Companies pay for the little acts of rudeness that often go unchecked or unrecognized in the workplace, Thunderbird School of Global Management Professor Christine Pearson, Ph.D., said Aug. 10 at a global conference in Anaheim, Calif.
“It’s important to build a business case for addressing workplace incivility,” Pearson said after serving as a discussion panelist at the 68th annual meeting of the Academy of Management, an association of about 18,000 scholars and business leaders from 102 nations. “Though managers and executives want to do the right thing, it’s much easier to find the financial support and resources when they have the evidence that incivility really does affect the bottom line.”
Pearson and University of Southern California researcher Christine Porath, Ph.D., put a decade of research into their new book, “The Price of Bad Behavior ” which makes a business case for workplace civility. The book, scheduled for release in 2009, explores the causes and outcomes of incivility and shares strategies for resolving minor situations before they spiral into something major.
“People can cause others to feel like they’ve been treated uncivilly even if they didn’t intend to cause offense,” said Pearson, a professor of management at Thunderbird School of Global Management in Glendale, Ariz. “In terms of dark forces in the workplace, incivility is on the low end of intensity.”
Pearson said incivility can be as low-key as passing a coworker in the hallway without saying hello, making a sarcastic comment in a staff meeting, or ignoring an e-mail request for information from a person in another department.
Other panelists in the academy workshop, called “The Dark Side of Employees’ Behavior,” shared expertise on more blatant forms of workplace misbehavior such as sexual harassment, bullying and revenge.
At the extreme end of the continuum, employee misbehavior can culminate in workplace violence and even homicide. But such extreme behavior is rare.

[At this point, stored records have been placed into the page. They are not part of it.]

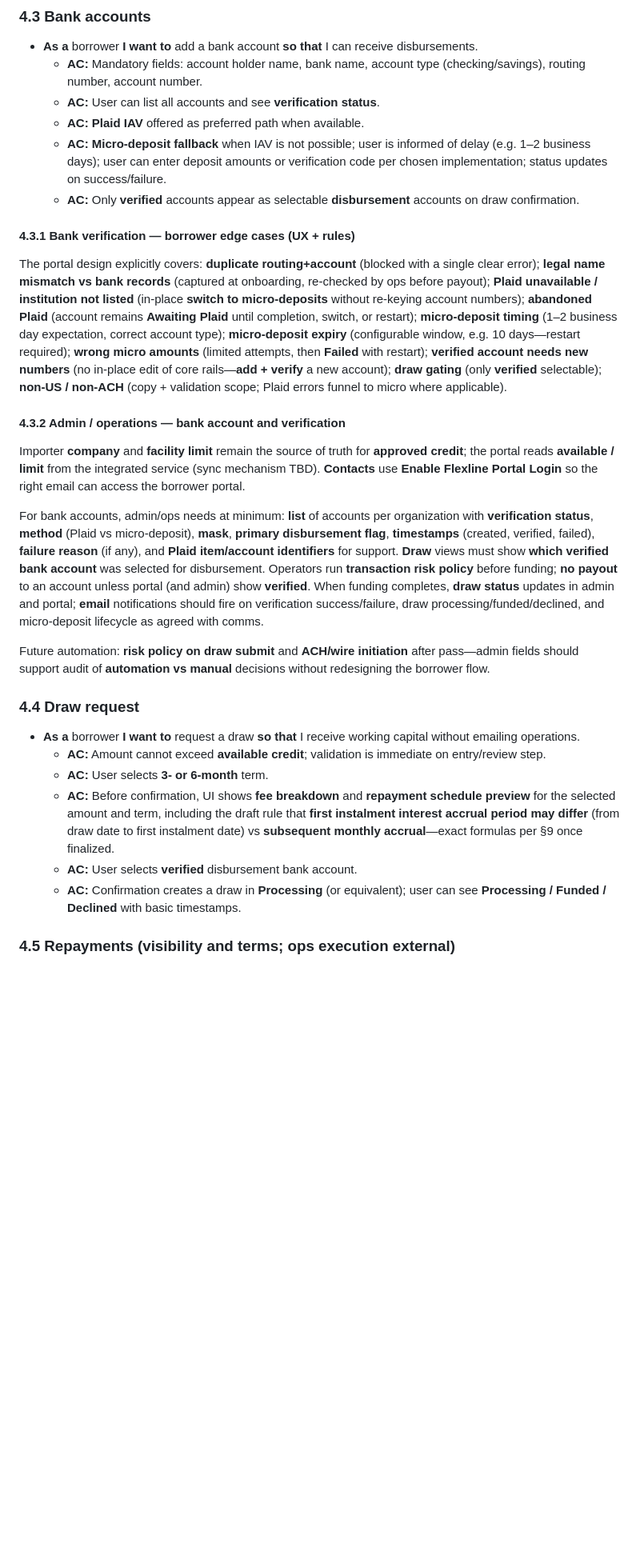
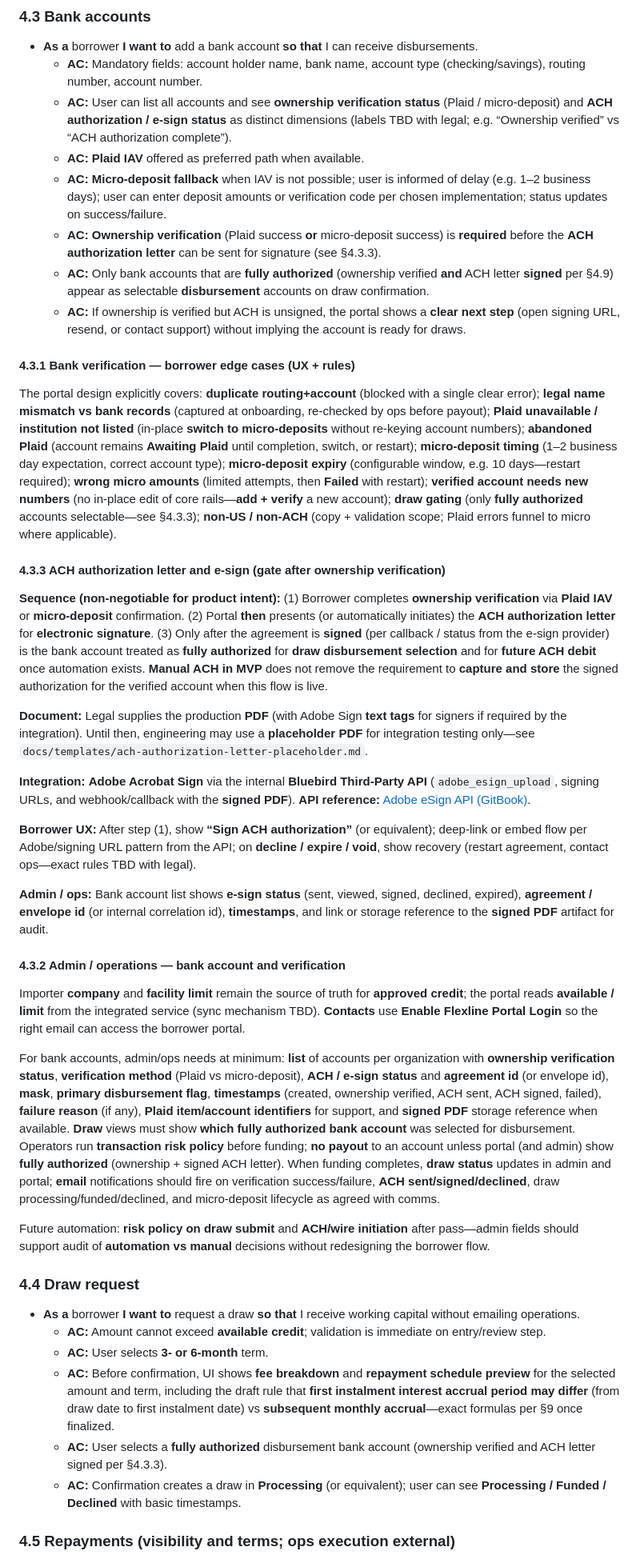
Before and after one commit to chiranjeevdripcapital/flexline, a Markdown page: docs/mvp-prd.md, the part around one of its changes. Shown at 80% size. GitHub-like rendering; blank space fills up the shorter version.

```diff
--- a/docs/mvp-prd.md
+++ b/docs/mvp-prd.md
@@ -79,20 +79,34 @@ The MVP should give pilots a **single portal** to **authenticate**, **request dr
 
 - **As a** borrower **I want to** add a bank account **so that** I can receive disbursements.
   - **AC:** Mandatory fields: account holder name, bank name, account type (checking/savings), routing number, account number.
-  - **AC:** User can list all accounts and see **verification status**.
+  - **AC:** User can list all accounts and see **ownership verification status** (Plaid / micro-deposit) and **ACH authorization / e-sign status** as distinct dimensions (labels TBD with legal; e.g. “Ownership verified” vs “ACH authorization complete”).
   - **AC:** **Plaid IAV** offered as preferred path when available.
   - **AC:** **Micro-deposit fallback** when IAV is not possible; user is informed of delay (e.g. 1–2 business days); user can enter deposit amounts or verification code per chosen implementation; status updates on success/failure.
-  - **AC:** Only **verified** accounts appear as selectable **disbursement** accounts on draw confirmation.
+  - **AC:** **Ownership verification** (Plaid success **or** micro-deposit success) is **required** before the **ACH authorization letter** can be sent for signature (see §4.3.3).
+  - **AC:** Only bank accounts that are **fully authorized** (ownership verified **and** ACH letter **signed** per §4.9) appear as selectable **disbursement** accounts on draw confirmation.
+  - **AC:** If ownership is verified but ACH is unsigned, the portal shows a **clear next step** (open signing URL, resend, or contact support) without implying the account is ready for draws.
 
 #### 4.3.1 Bank verification — borrower edge cases (UX + rules)
 
-The portal design explicitly covers: **duplicate routing+account** (blocked with a single clear error); **legal name mismatch vs bank records** (captured at onboarding, re-checked by ops before payout); **Plaid unavailable / institution not listed** (in-place **switch to micro-deposits** without re-keying account numbers); **abandoned Plaid** (account remains **Awaiting Plaid** until completion, switch, or restart); **micro-deposit timing** (1–2 business day expectation, correct account type); **micro-deposit expiry** (configurable window, e.g. 10 days—restart required); **wrong micro amounts** (limited attempts, then **Failed** with restart); **verified account needs new numbers** (no in-place edit of core rails—**add + verify** a new account); **draw gating** (only **verified** selectable); **non-US / non-ACH** (copy + validation scope; Plaid errors funnel to micro where applicable).
+The portal design explicitly covers: **duplicate routing+account** (blocked with a single clear error); **legal name mismatch vs bank records** (captured at onboarding, re-checked by ops before payout); **Plaid unavailable / institution not listed** (in-place **switch to micro-deposits** without re-keying account numbers); **abandoned Plaid** (account remains **Awaiting Plaid** until completion, switch, or restart); **micro-deposit timing** (1–2 business day expectation, correct account type); **micro-deposit expiry** (configurable window, e.g. 10 days—restart required); **wrong micro amounts** (limited attempts, then **Failed** with restart); **verified account needs new numbers** (no in-place edit of core rails—**add + verify** a new account); **draw gating** (only **fully authorized** accounts selectable—see §4.3.3); **non-US / non-ACH** (copy + validation scope; Plaid errors funnel to micro where applicable).
+
+#### 4.3.3 ACH authorization letter and e-sign (gate after ownership verification)
+
+**Sequence (non-negotiable for product intent):** (1) Borrower completes **ownership verification** via **Plaid IAV** or **micro-deposit** confirmation. (2) Portal **then** presents (or automatically initiates) the **ACH authorization letter** for **electronic signature**. (3) Only after the agreement is **signed** (per callback / status from the e-sign provider) is the bank account treated as **fully authorized** for **draw disbursement selection** and for **future ACH debit** once automation exists. **Manual ACH in MVP** does not remove the requirement to **capture and store** the signed authorization for the verified account when this flow is live.
+
+**Document:** Legal supplies the production **PDF** (with Adobe Sign **text tags** for signers if required by the integration). Until then, engineering may use a **placeholder PDF** for integration testing only—see `docs/templates/ach-authorization-letter-placeholder.md`.
+
+**Integration:** **Adobe Acrobat Sign** via the internal **Bluebird Third-Party API** (`adobe_esign_upload`, signing URLs, and webhook/callback with the **signed PDF**). **API reference:** [Adobe eSign API (GitBook)](https://dripcapital-1.gitbook.io/third-party-api-docs/5iVFAdCGrNAmNvJUnBTJ/adobe-esign-api).
+
+**Borrower UX:** After step (1), show **“Sign ACH authorization”** (or equivalent); deep-link or embed flow per Adobe/signing URL pattern from the API; on **decline / expire / void**, show recovery (restart agreement, contact ops—exact rules TBD with legal).
+
+**Admin / ops:** Bank account list shows **e-sign status** (sent, viewed, signed, declined, expired), **agreement / envelope id** (or internal correlation id), **timestamps**, and link or storage reference to the **signed PDF** artifact for audit.
 
 #### 4.3.2 Admin / operations — bank account and verification
 
 Importer **company** and **facility limit** remain the source of truth for **approved credit**; the portal reads **available / limit** from the integrated service (sync mechanism TBD). **Contacts** use **Enable Flexline Portal Login** so the right email can access the borrower portal.
 
-For bank accounts, admin/ops needs at minimum: **list** of accounts per organization with **verification status**, **method** (Plaid vs micro-deposit), **mask**, **primary disbursement flag**, **timestamps** (created, verified, failed), **failure reason** (if any), and **Plaid item/account identifiers** for support. **Draw** views must show **which verified bank account** was selected for disbursement. Operators run **transaction risk policy** before funding; **no payout** to an account unless portal (and admin) show **verified**. When funding completes, **draw status** updates in admin and portal; **email** notifications should fire on verification success/failure, draw processing/funded/declined, and micro-deposit lifecycle as agreed with comms.
+For bank accounts, admin/ops needs at minimum: **list** of accounts per organization with **ownership verification status**, **verification method** (Plaid vs micro-deposit), **ACH / e-sign status** and **agreement id** (or envelope id), **mask**, **primary disbursement flag**, **timestamps** (created, ownership verified, ACH sent, ACH signed, failed), **failure reason** (if any), **Plaid item/account identifiers** for support, and **signed PDF** storage reference when available. **Draw** views must show **which fully authorized bank account** was selected for disbursement. Operators run **transaction risk policy** before funding; **no payout** to an account unless portal (and admin) show **fully authorized** (ownership + signed ACH letter). When funding completes, **draw status** updates in admin and portal; **email** notifications should fire on verification success/failure, **ACH sent/signed/declined**, draw processing/funded/declined, and micro-deposit lifecycle as agreed with comms.
 
 Future automation: **risk policy on draw submit** and **ACH/wire initiation** after pass—admin fields should support audit of **automation vs manual** decisions without redesigning the borrower flow.
 
@@ -102,7 +116,7 @@ Future automation: **risk policy on draw submit** and **ACH/wire initiation** af
   - **AC:** Amount cannot exceed **available credit**; validation is immediate on entry/review step.
   - **AC:** User selects **3- or 6-month** term.
   - **AC:** Before confirmation, UI shows **fee breakdown** and **repayment schedule preview** for the selected amount and term, including the draft rule that **first instalment interest accrual period may differ** (from draw date to first instalment date) vs **subsequent monthly accrual**—exact formulas per §9 once finalized.
-  - **AC:** User selects **verified** disbursement bank account.
+  - **AC:** User selects a **fully authorized** disbursement bank account (ownership verified and ACH letter signed per §4.3.3).
   - **AC:** Confirmation creates a draw in **Processing** (or equivalent); user can see **Processing / Funded / Declined** with basic timestamps.
 
 ### 4.5 Repayments (visibility and terms; ops execution external)
```
Also changed, not shown: other parts of docs/mvp-prd.md (+25 -11 lines), docs/templates/ach-authorization-letter-placeholder.md (added, +33 -0 lines).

Incivility, on the other hand, is common. Pearson said her research shows that more than 90 percent of workers have been targets of incivility, and the numbers are rising.
“It’s very common for people to say that they experience incivility every single day on their job,” she said.
That’s why it is important to establish the link between incivility and profits.
“There is tremendous advantage to being able to show organizations the cost benefit of fostering civility in the workplace,” she said. “As managers learn about the costs to their organizations, they become interested in this phenomenon.”
Pearson said researchers also need to start approaching incivility from a global perspective. Business managers live in a global environment, she said, yet most researchers who study incivility limit their focus to their home countries.
“At most they go to maybe two or three countries,” Pearson said. “I think there is great value in taking what we now know in terms of cross-cultural differences -- global value differences, global behavior differences -- and thinking about how to intermesh that with incivility research.”
She said that has become her focus at Thunderbird.
“When you’re working in areas where values, norms and customs are different, there will be different definitions of what it means to be uncivil,” she said. “It’s very likely that people’s responses to incivility will be different, as well, from one culture to another.”